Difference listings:
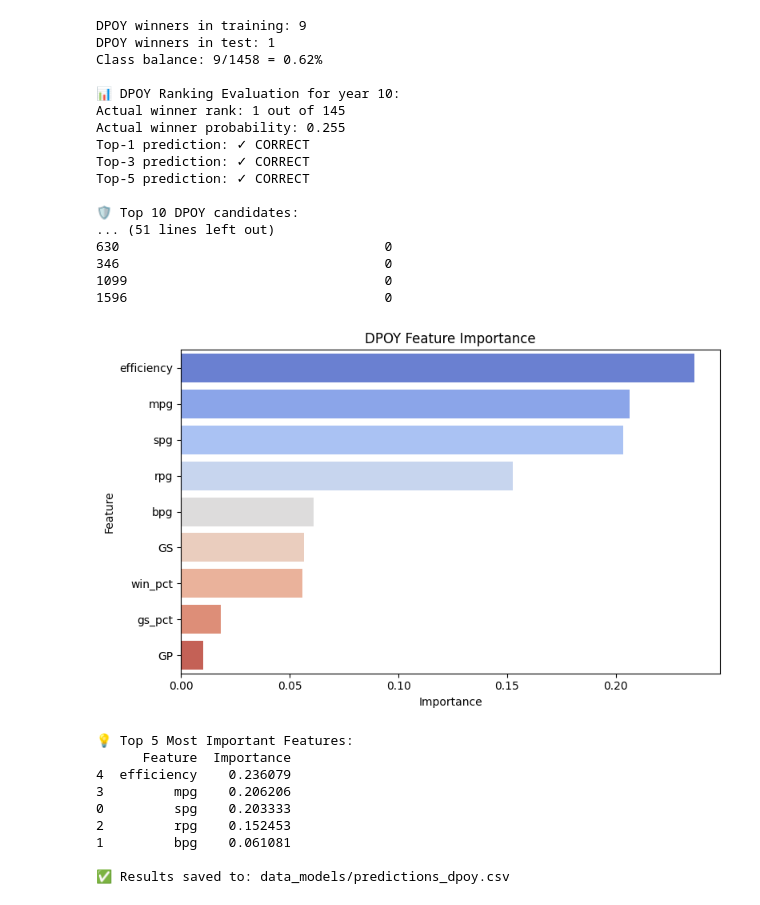
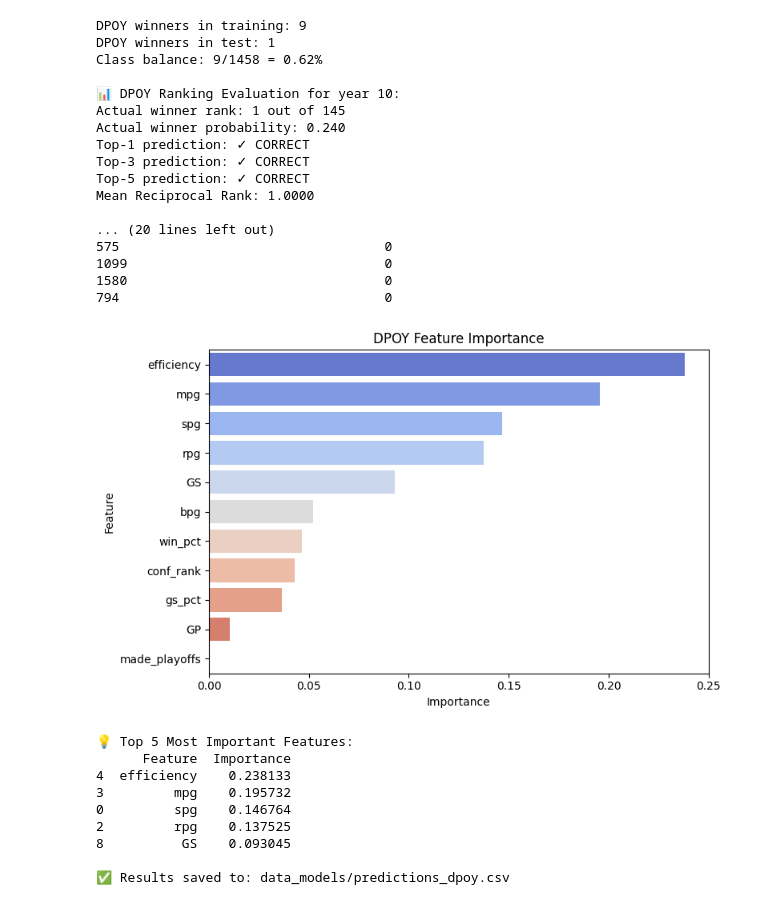
Before and after one commit to torradoov/Data_Mining-WNBA, a Jupyter notebook: 04_c).ipynb, the cells around one changed output. Saved outputs shown, nothing was run; the diff lists cells and outputs as text; code cells hidden in the pictures.

```diff
--- a/04_c).ipynb
+++ b/04_c).ipynb
@@ -154,7 +184,9 @@ print(f"Treino: {train_data.shape} | Teste ({target_year}): {test_data.shape}")
 # ===============================================================
 features = [
     'ppg', 'rpg', 'apg', 'spg', 'bpg', 'mpg',
-    'fg_pct', 'efficiency', 'gs_pct', 'win_pct', 'GP', 'GS'
+    'fg_pct', 'efficiency', 'gs_pct', 'win_pct', 'GP', 'GS',
+    'made_playoffs', 'conf_rank',
+    'ppg_vs_avg', 'rpg_vs_avg', 'apg_vs_avg', 'efficiency_vs_avg'
 ]
 target = 'won_most_valuable_player'
 
@@ -203,6 +235,10 @@ if len(actual_winner_id) > 0:
     print(f"Top-1 prediction: {'✓ CORRECT' if winner_rank == 1 else '✗ INCORRECT'}")
     print(f"Top-3 prediction: {'✓ CORRECT' if winner_rank <= 3 else '✗ INCORRECT'}")
     print(f"Top-5 prediction: {'✓ CORRECT' if winner_rank <= 5 else '✗ INCORRECT'}")
+
+    # Mean Reciprocal Rank (standard metric for ranking problems)
+    mrr = 1.0 / winner_rank
+    print(f"Mean Reciprocal Rank: {mrr:.4f}")
 else:
     print("\nNo MVP winner in test set")
 
@@ -212,9 +248,10 @@ else:
 print("\n🏆 Top 10 MVP candidates:")
 top_mvp = test_data[[
     'playerID', 'tmID', 'ppg', 'rpg', 'apg', 'efficiency',
-    'win_pct', 'mvp_proba', 'mvp_rank', 'won_most_valuable_player'
+    'win_pct', 'made_playoffs', 'conf_rank',
+    'mvp_proba', 'mvp_rank', 'won_most_valuable_player'
 ]].sort_values('mvp_proba', ascending=False).head(10)
-print(top_mvp[['playerID', 'tmID', 'ppg', 'rpg', 'apg', 'mvp_proba', 'mvp_rank', 'won_most_valuable_player']])
+print(top_mvp[['playerID', 'tmID', 'ppg', 'win_pct', 'made_playoffs', 'mvp_proba', 'mvp_rank', 'won_most_valuable_player']])
 
 # ===============================================================
 # 8️⃣ Feature Importance
@@ -238,4 +275,26 @@ print(importance.head())
 # ===============================================================
 test_data.to_csv("data_models/predictions_mvp.csv", index=False)
 print("\n✅ Results saved to: data_models/predictions_mvp.csv")
+
+# ===============================================================
+# 🔟 Analysis: Team Success vs MVP Probability
+# ===============================================================
+plt.figure(figsize=(10, 6))
+scatter = plt.scatter(
+    test_data['win_pct'],
+    test_data['mvp_proba'],
+    c=test_data['won_most_valuable_player'],
+    s=test_data['ppg']*10,
+    alpha=0.6,
+    cmap='RdYlGn'
+)
+plt.xlabel('Team Win Percentage')
+plt.ylabel('MVP Probability')
+plt.title('MVP Prediction: Team Success vs Player Performance')
+plt.colorbar(scatter, label='Actual MVP Winner')
+plt.grid(alpha=0.3)
+plt.tight_layout()
+plt.show()
+
+print("\n💡 Insight: MVP candidates typically come from winning teams (playoff contenders)")
 # %% [output]
@@ -283,7 +344,8 @@ test_data = player_df[player_df["year"] == target_year]
 # ===============================================================
 features_dpoy = [
     'spg', 'bpg', 'rpg', 'mpg', 'efficiency',
-    'gs_pct', 'win_pct', 'GP', 'GS'
+    'gs_pct', 'win_pct', 'GP', 'GS',
+    'made_playoffs', 'conf_rank'
 ]
 target = 'won_defensive_player_of_the_year'
 
@@ -329,6 +391,9 @@ if len(actual_winner_id) > 0:
     print(f"Top-1 prediction: {'✓ CORRECT' if winner_rank == 1 else '✗ INCORRECT'}")
     print(f"Top-3 prediction: {'✓ CORRECT' if winner_rank <= 3 else '✗ INCORRECT'}")
     print(f"Top-5 prediction: {'✓ CORRECT' if winner_rank <= 5 else '✗ INCORRECT'}")
+
+    mrr = 1.0 / winner_rank
+    print(f"Mean Reciprocal Rank: {mrr:.4f}")
 else:
     print("\nNo DPOY winner in test set")
 
@@ -338,9 +403,10 @@ else:
 print("\n🛡️ Top 10 DPOY candidates:")
 top_dpoy = test_data[[
     'playerID', 'tmID', 'spg', 'bpg', 'rpg',
+    'win_pct', 'made_playoffs',
     'dpoy_proba', 'dpoy_rank', 'won_defensive_player_of_the_year'
 ]].sort_values('dpoy_proba', ascending=False).head(10)
-print(top_dpoy[['playerID', 'tmID', 'spg', 'bpg', 'rpg', 'dpoy_proba', 'dpoy_rank', 'won_defensive_player_of_the_year']])
+print(top_dpoy[['playerID', 'tmID', 'spg', 'bpg', 'win_pct', 'dpoy_proba', 'dpoy_rank', 'won_defensive_player_of_the_year']])
 
 # ===============================================================
 # 7️⃣ Feature Importance
@@ -349,47 +415,47 @@ importance = pd.DataFrame({
     'Feature': features_dpoy,
     'Importance': model_dpoy.feature_importances_
 }).sort_values('Importance', ascending=False)
 
 plt.figure(figsize=(8, 5))
 sns.barplot(data=importance, x='Importance', y='Feature', hue='Feature', palette='coolwarm', legend=False)
 plt.title('DPOY Feature Importance')
 plt.tight_layout()
 plt.show()
 
 print("\n💡 Top 5 Most Important Features:")
 print(importance.head())
 
 # ===============================================================
 # 8️⃣ Save predictions
 # ===============================================================
 test_data.to_csv("data_models/predictions_dpoy.csv", index=False)
 print("\n✅ Results saved to: data_models/predictions_dpoy.csv")
 # %% [output]
 DPOY winners in training: 9
 DPOY winners in test: 1
 Class balance: 9/1458 = 0.62%
 
 📊 DPOY Ranking Evaluation for year 10:
 Actual winner rank: 1 out of 145
-Actual winner probability: 0.255
+Actual winner probability: 0.240
 Top-1 prediction: ✓ CORRECT
 Top-3 prediction: ✓ CORRECT
 Top-5 prediction: ✓ CORRECT
+Mean Reciprocal Rank: 1.0000
 
-🛡️ Top 10 DPOY candidates:
-... (51 lines left out)
-630                                  0
-346                                  0
+... (20 lines left out)
+575                                  0
 1099                                 0
-1596                                 0
+1580                                 0
+794                                  0
-[figure, old version]
+[figure, new version]
 💡 Top 5 Most Important Features:
       Feature  Importance
-4  efficiency    0.236079
-3         mpg    0.206206
-0         spg    0.203333
-2         rpg    0.152453
-1         bpg    0.061081
+4  efficiency    0.238133
+3         mpg    0.195732
+0         spg    0.146764
+2         rpg    0.137525
+8          GS    0.093045
 
 ✅ Results saved to: data_models/predictions_dpoy.csv
 # %%
```
Also changed, not shown: parts of 4 cells of this notebook, 4 other files.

WHAT NEEDS TO BE DONE: Please set down each entry word for word, without its images.

RESPONSE TO THE EXERCISE:
Before and after one commit to torradoov/Data_Mining-WNBA, a Jupyter notebook: 04_c).ipynb, the cells around one changed output. Saved outputs shown, nothing was run; the diff lists cells and outputs as text; code cells hidden in the pictures.

```diff
--- a/04_c).ipynb
+++ b/04_c).ipynb
@@ -154,7 +184,9 @@ print(f"Treino: {train_data.shape} | Teste ({target_year}): {test_data.shape}")
 # ===============================================================
 features = [
     'ppg', 'rpg', 'apg', 'spg', 'bpg', 'mpg',
-    'fg_pct', 'efficiency', 'gs_pct', 'win_pct', 'GP', 'GS'
+    'fg_pct', 'efficiency', 'gs_pct', 'win_pct', 'GP', 'GS',
+    'made_playoffs', 'conf_rank',
+    'ppg_vs_avg', 'rpg_vs_avg', 'apg_vs_avg', 'efficiency_vs_avg'
 ]
 target = 'won_most_valuable_player'
 
@@ -203,6 +235,10 @@ if len(actual_winner_id) > 0:
     print(f"Top-1 prediction: {'✓ CORRECT' if winner_rank == 1 else '✗ INCORRECT'}")
     print(f"Top-3 prediction: {'✓ CORRECT' if winner_rank <= 3 else '✗ INCORRECT'}")
     print(f"Top-5 prediction: {'✓ CORRECT' if winner_rank <= 5 else '✗ INCORRECT'}")
+
+    # Mean Reciprocal Rank (standard metric for ranking problems)
+    mrr = 1.0 / winner_rank
+    print(f"Mean Reciprocal Rank: {mrr:.4f}")
 else:
     print("\nNo MVP winner in test set")
 
@@ -212,9 +248,10 @@ else:
 print("\n🏆 Top 10 MVP candidates:")
 top_mvp = test_data[[
     'playerID', 'tmID', 'ppg', 'rpg', 'apg', 'efficiency',
-    'win_pct', 'mvp_proba', 'mvp_rank', 'won_most_valuable_player'
+    'win_pct', 'made_playoffs', 'conf_rank',
+    'mvp_proba', 'mvp_rank', 'won_most_valuable_player'
 ]].sort_values('mvp_proba', ascending=False).head(10)
-print(top_mvp[['playerID', 'tmID', 'ppg', 'rpg', 'apg', 'mvp_proba', 'mvp_rank', 'won_most_valuable_player']])
+print(top_mvp[['playerID', 'tmID', 'ppg', 'win_pct', 'made_playoffs', 'mvp_proba', 'mvp_rank', 'won_most_valuable_player']])
 
 # ===============================================================
 # 8️⃣ Feature Importance
@@ -238,4 +275,26 @@ print(importance.head())
 # ===============================================================
 test_data.to_csv("data_models/predictions_mvp.csv", index=False)
 print("\n✅ Results saved to: data_models/predictions_mvp.csv")
+
+# ===============================================================
+# 🔟 Analysis: Team Success vs MVP Probability
+# ===============================================================
+plt.figure(figsize=(10, 6))
+scatter = plt.scatter(
+    test_data['win_pct'],
+    test_data['mvp_proba'],
+    c=test_data['won_most_valuable_player'],
+    s=test_data['ppg']*10,
+    alpha=0.6,
+    cmap='RdYlGn'
+)
+plt.xlabel('Team Win Percentage')
+plt.ylabel('MVP Probability')
+plt.title('MVP Prediction: Team Success vs Player Performance')
+plt.colorbar(scatter, label='Actual MVP Winner')
+plt.grid(alpha=0.3)
+plt.tight_layout()
+plt.show()
+
+print("\n💡 Insight: MVP candidates typically come from winning teams (playoff contenders)")
 # %% [output]
@@ -283,7 +344,8 @@ test_data = player_df[player_df["year"] == target_year]
 # ===============================================================
 features_dpoy = [
     'spg', 'bpg', 'rpg', 'mpg', 'efficiency',
-    'gs_pct', 'win_pct', 'GP', 'GS'
+    'gs_pct', 'win_pct', 'GP', 'GS',
+    'made_playoffs', 'conf_rank'
 ]
 target = 'won_defensive_player_of_the_year'
 
@@ -329,6 +391,9 @@ if len(actual_winner_id) > 0:
     print(f"Top-1 prediction: {'✓ CORRECT' if winner_rank == 1 else '✗ INCORRECT'}")
     print(f"Top-3 prediction: {'✓ CORRECT' if winner_rank <= 3 else '✗ INCORRECT'}")
     print(f"Top-5 prediction: {'✓ CORRECT' if winner_rank <= 5 else '✗ INCORRECT'}")
+
+    mrr = 1.0 / winner_rank
+    print(f"Mean Reciprocal Rank: {mrr:.4f}")
 else:
     print("\nNo DPOY winner in test set")
 
@@ -338,9 +403,10 @@ else:
 print("\n🛡️ Top 10 DPOY candidates:")
 top_dpoy = test_data[[
     'playerID', 'tmID', 'spg', 'bpg', 'rpg',
+    'win_pct', 'made_playoffs',
     'dpoy_proba', 'dpoy_rank', 'won_defensive_player_of_the_year'
 ]].sort_values('dpoy_proba', ascending=False).head(10)
-print(top_dpoy[['playerID', 'tmID', 'spg', 'bpg', 'rpg', 'dpoy_proba', 'dpoy_rank', 'won_defensive_player_of_the_year']])
+print(top_dpoy[['playerID', 'tmID', 'spg', 'bpg', 'win_pct', 'dpoy_proba', 'dpoy_rank', 'won_defensive_player_of_the_year']])
 
 # ===============================================================
 # 7️⃣ Feature Importance
@@ -349,47 +415,47 @@ importance = pd.DataFrame({
     'Feature': features_dpoy,
     'Importance': model_dpoy.feature_importances_
 }).sort_values('Importance', ascending=False)
 
 plt.figure(figsize=(8, 5))
 sns.barplot(data=importance, x='Importance', y='Feature', hue='Feature', palette='coolwarm', legend=False)
 plt.title('DPOY Feature Importance')
 plt.tight_layout()
 plt.show()
 
 print("\n💡 Top 5 Most Important Features:")
 print(importance.head())
 
 # ===============================================================
 # 8️⃣ Save predictions
 # ===============================================================
 test_data.to_csv("data_models/predictions_dpoy.csv", index=False)
 print("\n✅ Results saved to: data_models/predictions_dpoy.csv")
 # %% [output]
 DPOY winners in training: 9
 DPOY winners in test: 1
 Class balance: 9/1458 = 0.62%
 
 📊 DPOY Ranking Evaluation for year 10:
 Actual winner rank: 1 out of 145
-Actual winner probability: 0.255
+Actual winner probability: 0.240
 Top-1 prediction: ✓ CORRECT
 Top-3 prediction: ✓ CORRECT
 Top-5 prediction: ✓ CORRECT
+Mean Reciprocal Rank: 1.0000
 
-🛡️ Top 10 DPOY candidates:
-... (51 lines left out)
-630                                  0
-346                                  0
+... (20 lines left out)
+575                                  0
 1099                                 0
-1596                                 0
+1580                                 0
+794                                  0
-[figure, old version]
+[figure, new version]
 💡 Top 5 Most Important Features:
       Feature  Importance
-4  efficiency    0.236079
-3         mpg    0.206206
-0         spg    0.203333
-2         rpg    0.152453
-1         bpg    0.061081
+4  efficiency    0.238133
+3         mpg    0.195732
+0         spg    0.146764
+2         rpg    0.137525
+8          GS    0.093045
 
 ✅ Results saved to: data_models/predictions_dpoy.csv
 # %%
```
Also changed, not shown: parts of 4 cells of this notebook, 4 other files.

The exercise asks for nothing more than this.